If the answers to these translators’ questions – not to mention to Tyutchev’s original puzzle of how Russia is to be understood – are elusive, well, that’s translation for you. As the volume’s editor Robert Chandler writes in the introduction,
“There is no single correct approach to translation; translation is an art, and there is more than one way to go about it.”
So, that’s all well and good. But what can poetry actually tell us about Russia?
For many English-readers, encounters with contemporary Russia these days consist of reports of the conflict in Ukraine, debate about whether the Kremlin is friend or foe where Syria is concerned, sympathy and worry over the November plane attack over Sinai, and, every once in awhile, a newsflash about President Putin’s workout regimen. And in many cases, the news about Russia boils it down to its stereotypes.
Indeed, reading about the banning of certain Wikipedia pages, alcohol-free villages in Siberia, and the on-again, off-again negotiations over Syria, you may well jump on board with Tyutchev in thinking “Russia is baffling to the mind.” Not to mention find cause to embrace the skepticism in that ellipsis after “believe in her, if you are able…”
But Tyutchev put Russia’s paradoxes to rhyme not because they are as simply solved as an abab rhyme scheme; his poem serves as a reminder that the country’s complexities are part of what makes Russia Russia. Sure, to Tyutchev that meant promoting a fervent Panslavism, with disavowal of the West as central to his ideals as the aim of uniting all of the Slavic peoples under Russia’s great banner.

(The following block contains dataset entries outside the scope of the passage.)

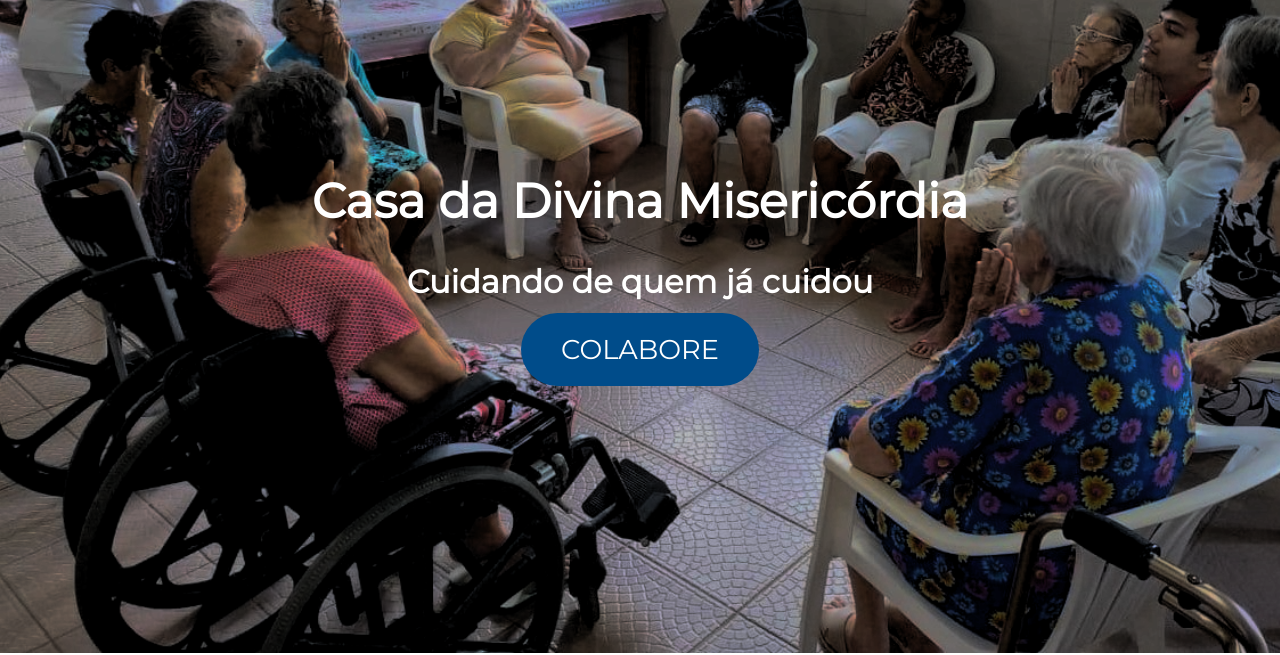
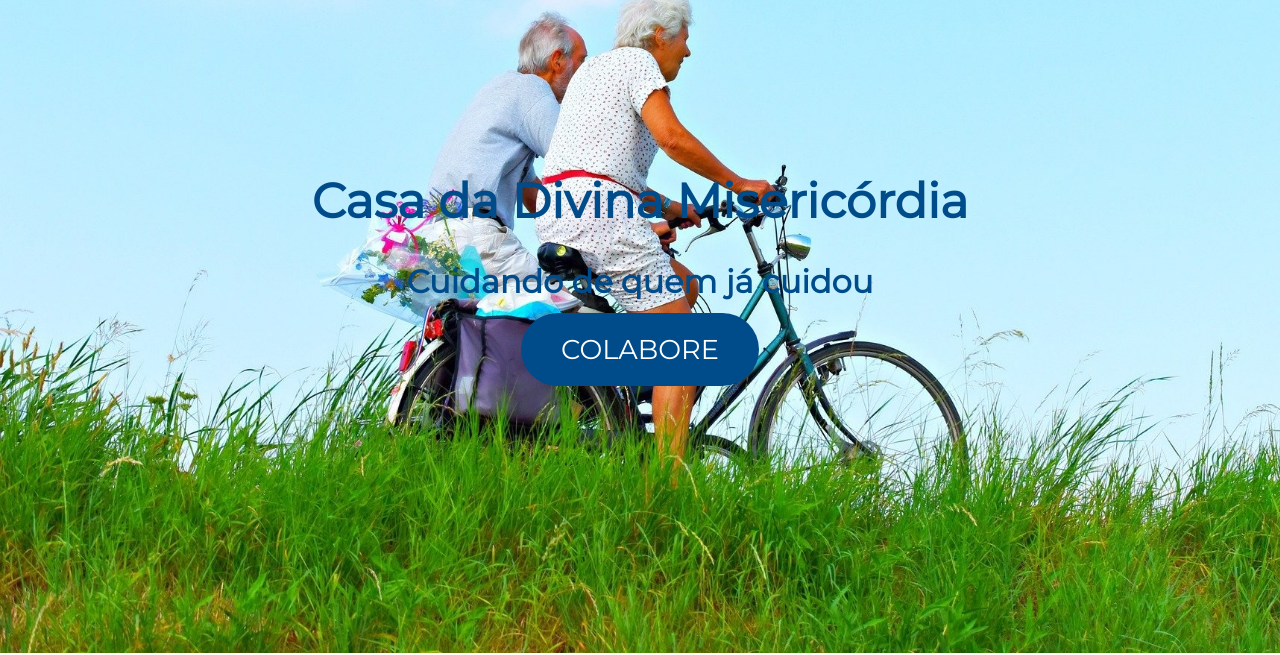
Before and after one commit to WanderlanLima/ProjetoLM, a plain HTML site: page index.html in a window 1280 px wide. Shown: the part 147-802 px from the top of the page. Drawn offline with Linux system fonts and the light colour scheme.

Commit message:
Trocado background da tag main

```diff
--- a/style.css
+++ b/style.css
@@ -79,8 +79,9 @@ main {
     align-items:center;
     text-align: center;
     height: 100vh;
-    background-image: url(../projetoLM/img/residentescdm.png);
+    background-image: url(../projetoLM/img/fotosidosasEDITADO.jpg);
     background-size: cover;
+
 }
 
 
@@ -155,13 +156,14 @@ main .botao-principal:hover {
 
 main h1 {
     font-size: 3em;
-    color: #FFFFFF;
+    color: #004C8A;
     font-weight: bold;
+
 }
 
 main p {
     font-size: 2em;
-    color: #FFFFFF;
+    color: #004C8A;
     font-weight: bold;
 }
 
```
Also changed, not shown: img/fotos idosas.jpg (added), img/fotosidosasEDITADO.jpg (added), img/idososnoparque.jpg (added).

In a sense, Tyutchev’s view parallels the often binary view of Russia-vs.-West that endures today. To believe in Russia, for him, was to believe in the great nation’s preeminence in forging the path to an exceptional tomorrow. Maybe that’s why his famous quatrain is carved onto the memory of many a Russian schoolchild even today.
This brings up a paradox. On the one hand, there is the urge to view Russian culture on its own merit, rather than through the lens of politics; on the other, cultural expression has great value in affording understanding to a political situation largely shaped by stereotype and incomprehension.
Tyutchev’s poem encapsulates this neatly, as its political implications can shed some light on the current international situation. Yet the poem, along with the other pieces in PBRP, should be read for its own artistic merit – both as the original was composed, and as a work showing great linguistic dexterity in its multiple translated forms.
Reading Russian poetry serves as a reminder of the wealth of cultural expression that scintillates throughout the country’s difficult history. Which, to return to the paradox, is key to understanding the country on a political level as well as an artistic one. Or, along the lines suggested by Tyutchev, can help readers see that even if Russia cannot fully be understood, its poetry, at least, is something to be believed in.